_DATA FOR PROCESSING_
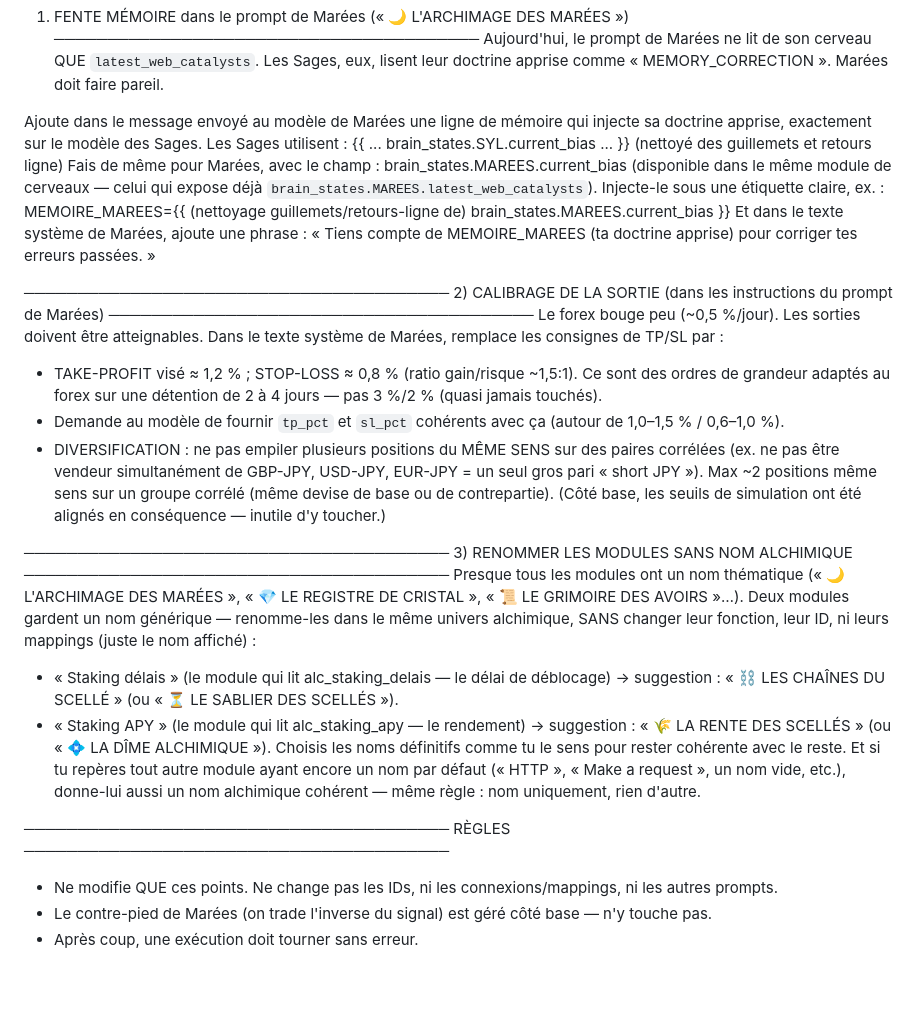
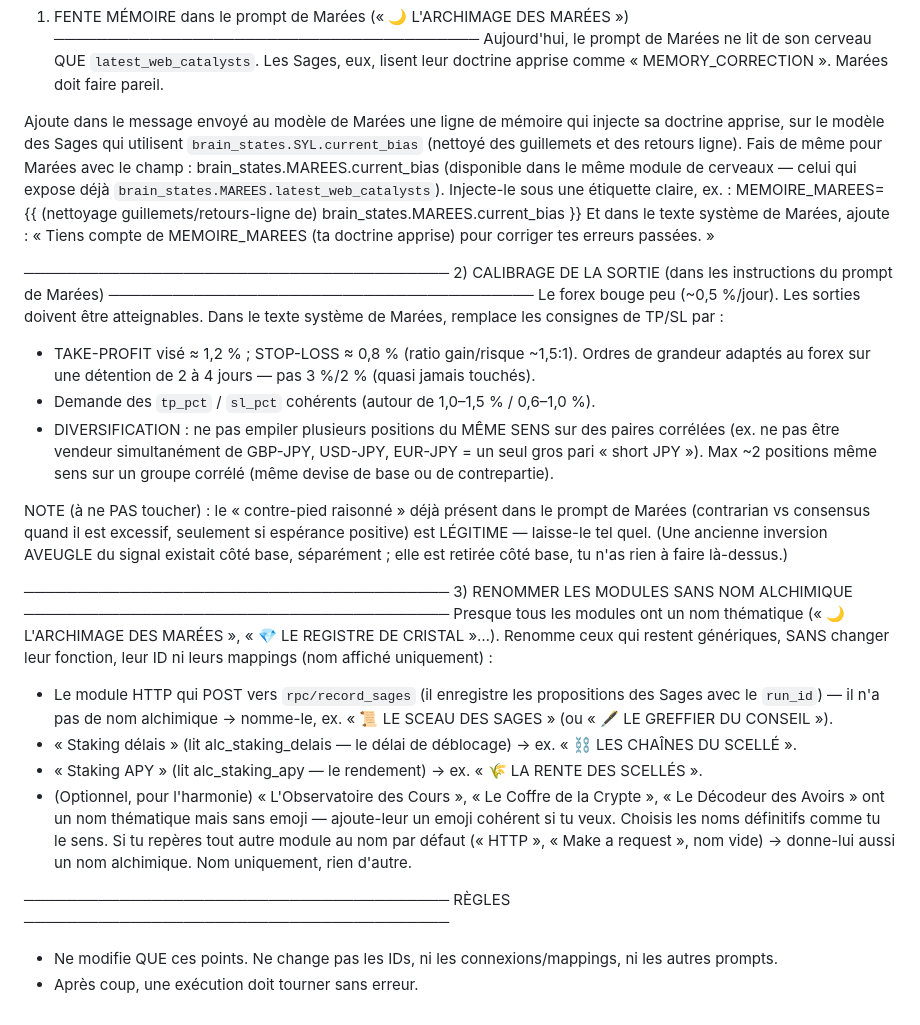
Before and after one commit to chachou8106-blip/opus-2050-dashboard, a Markdown page: docs/decisions/PROMPT-MAIA-MAREES-2026-08-15.md, the part around the change. Rendered like a GitHub page; blank space fills up the shorter version.

Commit message:
Prompt Maia Marees v2: corrige le contre-pied (2 couches distinctes), ajoute renommage module record_sages
Co-Authored-By: Claude Opus 4.8 <noreply@anthropic.com>
Claude-Session: https://claude.ai/code/session_01L34tujuX3cuwkwjaECEGLA

```diff
--- a/docs/decisions/PROMPT-MAIA-MAREES-2026-08-15.md
+++ b/docs/decisions/PROMPT-MAIA-MAREES-2026-08-15.md
@@ -11,47 +11,50 @@ Aujourd'hui, le prompt de Marées ne lit de son cerveau QUE `latest_web_catalyst
 lisent leur doctrine apprise comme « MEMORY_CORRECTION ». Marées doit faire pareil.
 
 Ajoute dans le message envoyé au modèle de Marées une ligne de mémoire qui injecte sa doctrine apprise,
-exactement sur le modèle des Sages. Les Sages utilisent :
-   {{ ... brain_states.SYL.current_bias ... }}  (nettoyé des guillemets et retours ligne)
-Fais de même pour Marées, avec le champ :
+sur le modèle des Sages qui utilisent `brain_states.SYL.current_bias` (nettoyé des guillemets et des
+retours ligne). Fais de même pour Marées avec le champ :
    brain_states.MAREES.current_bias
 (disponible dans le même module de cerveaux — celui qui expose déjà `brain_states.MAREES.latest_web_catalysts`).
 Injecte-le sous une étiquette claire, ex. :
    MEMOIRE_MAREES={{ (nettoyage guillemets/retours-ligne de) brain_states.MAREES.current_bias }}
-Et dans le texte système de Marées, ajoute une phrase : « Tiens compte de MEMOIRE_MAREES (ta doctrine
-apprise) pour corriger tes erreurs passées. »
+Et dans le texte système de Marées, ajoute : « Tiens compte de MEMOIRE_MAREES (ta doctrine apprise)
+pour corriger tes erreurs passées. »
 
 ────────────────────────────────────────
 2) CALIBRAGE DE LA SORTIE (dans les instructions du prompt de Marées)
 ────────────────────────────────────────
 Le forex bouge peu (~0,5 %/jour). Les sorties doivent être atteignables. Dans le texte système de
 Marées, remplace les consignes de TP/SL par :
-- TAKE-PROFIT visé ≈ 1,2 % ; STOP-LOSS ≈ 0,8 % (ratio gain/risque ~1,5:1). Ce sont des ordres de
-  grandeur adaptés au forex sur une détention de 2 à 4 jours — pas 3 %/2 % (quasi jamais touchés).
-- Demande au modèle de fournir `tp_pct` et `sl_pct` cohérents avec ça (autour de 1,0–1,5 % / 0,6–1,0 %).
+- TAKE-PROFIT visé ≈ 1,2 % ; STOP-LOSS ≈ 0,8 % (ratio gain/risque ~1,5:1). Ordres de grandeur adaptés
+  au forex sur une détention de 2 à 4 jours — pas 3 %/2 % (quasi jamais touchés).
+- Demande des `tp_pct` / `sl_pct` cohérents (autour de 1,0–1,5 % / 0,6–1,0 %).
 - DIVERSIFICATION : ne pas empiler plusieurs positions du MÊME SENS sur des paires corrélées (ex. ne
   pas être vendeur simultanément de GBP-JPY, USD-JPY, EUR-JPY = un seul gros pari « short JPY »).
   Max ~2 positions même sens sur un groupe corrélé (même devise de base ou de contrepartie).
-(Côté base, les seuils de simulation ont été alignés en conséquence — inutile d'y toucher.)
+
+NOTE (à ne PAS toucher) : le « contre-pied raisonné » déjà présent dans le prompt de Marées (contrarian
+vs consensus quand il est excessif, seulement si espérance positive) est LÉGITIME — laisse-le tel quel.
+(Une ancienne inversion AVEUGLE du signal existait côté base, séparément ; elle est retirée côté base,
+tu n'as rien à faire là-dessus.)
 
 ────────────────────────────────────────
 3) RENOMMER LES MODULES SANS NOM ALCHIMIQUE
 ────────────────────────────────────────
 Presque tous les modules ont un nom thématique (« 🌙 L'ARCHIMAGE DES MARÉES », « 💎 LE REGISTRE DE
-CRISTAL », « 📜 LE GRIMOIRE DES AVOIRS »…). Deux modules gardent un nom générique — renomme-les dans
-le même univers alchimique, SANS changer leur fonction, leur ID, ni leurs mappings (juste le nom
-affiché) :
-- « Staking délais » (le module qui lit alc_staking_delais — le délai de déblocage) →
-  suggestion : « ⛓️ LES CHAÎNES DU SCELLÉ » (ou « ⏳ LE SABLIER DES SCELLÉS »).
-- « Staking APY » (le module qui lit alc_staking_apy — le rendement) →
-  suggestion : « 🌾 LA RENTE DES SCELLÉS » (ou « 💠 LA DÎME ALCHIMIQUE »).
-Choisis les noms définitifs comme tu le sens pour rester cohérente avec le reste. Et si tu repères
-tout autre module ayant encore un nom par défaut (« HTTP », « Make a request », un nom vide, etc.),
-donne-lui aussi un nom alchimique cohérent — même règle : nom uniquement, rien d'autre.
+CRISTAL »…). Renomme ceux qui restent génériques, SANS changer leur fonction, leur ID ni leurs mappings
+(nom affiché uniquement) :
+- Le module HTTP qui POST vers `rpc/record_sages` (il enregistre les propositions des Sages avec le
+  `run_id`) — il n'a pas de nom alchimique → nomme-le, ex. « 📜 LE SCEAU DES SAGES » (ou « 🖋️ LE GREFFIER
+  DU CONSEIL »).
+- « Staking délais » (lit alc_staking_delais — le délai de déblocage) → ex. « ⛓️ LES CHAÎNES DU SCELLÉ ».
+- « Staking APY » (lit alc_staking_apy — le rendement) → ex. « 🌾 LA RENTE DES SCELLÉS ».
+- (Optionnel, pour l'harmonie) « L'Observatoire des Cours », « Le Coffre de la Crypte », « Le Décodeur
+  des Avoirs » ont un nom thématique mais sans emoji — ajoute-leur un emoji cohérent si tu veux.
+Choisis les noms définitifs comme tu le sens. Si tu repères tout autre module au nom par défaut
+(« HTTP », « Make a request », nom vide) → donne-lui aussi un nom alchimique. Nom uniquement, rien d'autre.
 
 ────────────────────────────────────────
 RÈGLES
 ────────────────────────────────────────
 - Ne modifie QUE ces points. Ne change pas les IDs, ni les connexions/mappings, ni les autres prompts.
-- Le contre-pied de Marées (on trade l'inverse du signal) est géré côté base — n'y touche pas.
 - Après coup, une exécution doit tourner sans erreur.
```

_WHAT THE TASK REQUIRES_
Your copy should match every record exactly and contain no pictures.

_ANSWER_
Before and after one commit to chachou8106-blip/opus-2050-dashboard, a Markdown page: docs/decisions/PROMPT-MAIA-MAREES-2026-08-15.md, the part around the change. Rendered like a GitHub page; blank space fills up the shorter version.

Commit message:
Prompt Maia Marees v2: corrige le contre-pied (2 couches distinctes), ajoute renommage module record_sages
Co-Authored-By: Claude Opus 4.8 <noreply@anthropic.com>
Claude-Session: https://claude.ai/code/session_01L34tujuX3cuwkwjaECEGLA

```diff
--- a/docs/decisions/PROMPT-MAIA-MAREES-2026-08-15.md
+++ b/docs/decisions/PROMPT-MAIA-MAREES-2026-08-15.md
@@ -11,47 +11,50 @@ Aujourd'hui, le prompt de Marées ne lit de son cerveau QUE `latest_web_catalyst
 lisent leur doctrine apprise comme « MEMORY_CORRECTION ». Marées doit faire pareil.
 
 Ajoute dans le message envoyé au modèle de Marées une ligne de mémoire qui injecte sa doctrine apprise,
-exactement sur le modèle des Sages. Les Sages utilisent :
-   {{ ... brain_states.SYL.current_bias ... }}  (nettoyé des guillemets et retours ligne)
-Fais de même pour Marées, avec le champ :
+sur le modèle des Sages qui utilisent `brain_states.SYL.current_bias` (nettoyé des guillemets et des
+retours ligne). Fais de même pour Marées avec le champ :
    brain_states.MAREES.current_bias
 (disponible dans le même module de cerveaux — celui qui expose déjà `brain_states.MAREES.latest_web_catalysts`).
 Injecte-le sous une étiquette claire, ex. :
    MEMOIRE_MAREES={{ (nettoyage guillemets/retours-ligne de) brain_states.MAREES.current_bias }}
-Et dans le texte système de Marées, ajoute une phrase : « Tiens compte de MEMOIRE_MAREES (ta doctrine
-apprise) pour corriger tes erreurs passées. »
+Et dans le texte système de Marées, ajoute : « Tiens compte de MEMOIRE_MAREES (ta doctrine apprise)
+pour corriger tes erreurs passées. »
 
 ────────────────────────────────────────
 2) CALIBRAGE DE LA SORTIE (dans les instructions du prompt de Marées)
 ────────────────────────────────────────
 Le forex bouge peu (~0,5 %/jour). Les sorties doivent être atteignables. Dans le texte système de
 Marées, remplace les consignes de TP/SL par :
-- TAKE-PROFIT visé ≈ 1,2 % ; STOP-LOSS ≈ 0,8 % (ratio gain/risque ~1,5:1). Ce sont des ordres de
-  grandeur adaptés au forex sur une détention de 2 à 4 jours — pas 3 %/2 % (quasi jamais touchés).
-- Demande au modèle de fournir `tp_pct` et `sl_pct` cohérents avec ça (autour de 1,0–1,5 % / 0,6–1,0 %).
+- TAKE-PROFIT visé ≈ 1,2 % ; STOP-LOSS ≈ 0,8 % (ratio gain/risque ~1,5:1). Ordres de grandeur adaptés
+  au forex sur une détention de 2 à 4 jours — pas 3 %/2 % (quasi jamais touchés).
+- Demande des `tp_pct` / `sl_pct` cohérents (autour de 1,0–1,5 % / 0,6–1,0 %).
 - DIVERSIFICATION : ne pas empiler plusieurs positions du MÊME SENS sur des paires corrélées (ex. ne
   pas être vendeur simultanément de GBP-JPY, USD-JPY, EUR-JPY = un seul gros pari « short JPY »).
   Max ~2 positions même sens sur un groupe corrélé (même devise de base ou de contrepartie).
-(Côté base, les seuils de simulation ont été alignés en conséquence — inutile d'y toucher.)
+
+NOTE (à ne PAS toucher) : le « contre-pied raisonné » déjà présent dans le prompt de Marées (contrarian
+vs consensus quand il est excessif, seulement si espérance positive) est LÉGITIME — laisse-le tel quel.
+(Une ancienne inversion AVEUGLE du signal existait côté base, séparément ; elle est retirée côté base,
+tu n'as rien à faire là-dessus.)
 
 ────────────────────────────────────────
 3) RENOMMER LES MODULES SANS NOM ALCHIMIQUE
 ────────────────────────────────────────
 Presque tous les modules ont un nom thématique (« 🌙 L'ARCHIMAGE DES MARÉES », « 💎 LE REGISTRE DE
-CRISTAL », « 📜 LE GRIMOIRE DES AVOIRS »…). Deux modules gardent un nom générique — renomme-les dans
-le même univers alchimique, SANS changer leur fonction, leur ID, ni leurs mappings (juste le nom
-affiché) :
-- « Staking délais » (le module qui lit alc_staking_delais — le délai de déblocage) →
-  suggestion : « ⛓️ LES CHAÎNES DU SCELLÉ » (ou « ⏳ LE SABLIER DES SCELLÉS »).
-- « Staking APY » (le module qui lit alc_staking_apy — le rendement) →
-  suggestion : « 🌾 LA RENTE DES SCELLÉS » (ou « 💠 LA DÎME ALCHIMIQUE »).
-Choisis les noms définitifs comme tu le sens pour rester cohérente avec le reste. Et si tu repères
-tout autre module ayant encore un nom par défaut (« HTTP », « Make a request », un nom vide, etc.),
-donne-lui aussi un nom alchimique cohérent — même règle : nom uniquement, rien d'autre.
+CRISTAL »…). Renomme ceux qui restent génériques, SANS changer leur fonction, leur ID ni leurs mappings
+(nom affiché uniquement) :
+- Le module HTTP qui POST vers `rpc/record_sages` (il enregistre les propositions des Sages avec le
+  `run_id`) — il n'a pas de nom alchimique → nomme-le, ex. « 📜 LE SCEAU DES SAGES » (ou « 🖋️ LE GREFFIER
+  DU CONSEIL »).
+- « Staking délais » (lit alc_staking_delais — le délai de déblocage) → ex. « ⛓️ LES CHAÎNES DU SCELLÉ ».
+- « Staking APY » (lit alc_staking_apy — le rendement) → ex. « 🌾 LA RENTE DES SCELLÉS ».
+- (Optionnel, pour l'harmonie) « L'Observatoire des Cours », « Le Coffre de la Crypte », « Le Décodeur
+  des Avoirs » ont un nom thématique mais sans emoji — ajoute-leur un emoji cohérent si tu veux.
+Choisis les noms définitifs comme tu le sens. Si tu repères tout autre module au nom par défaut
+(« HTTP », « Make a request », nom vide) → donne-lui aussi un nom alchimique. Nom uniquement, rien d'autre.
 
 ────────────────────────────────────────
 RÈGLES
 ────────────────────────────────────────
 - Ne modifie QUE ces points. Ne change pas les IDs, ni les connexions/mappings, ni les autres prompts.
-- Le contre-pied de Marées (on trade l'inverse du signal) est géré côté base — n'y touche pas.
 - Après coup, une exécution doit tourner sans erreur.
```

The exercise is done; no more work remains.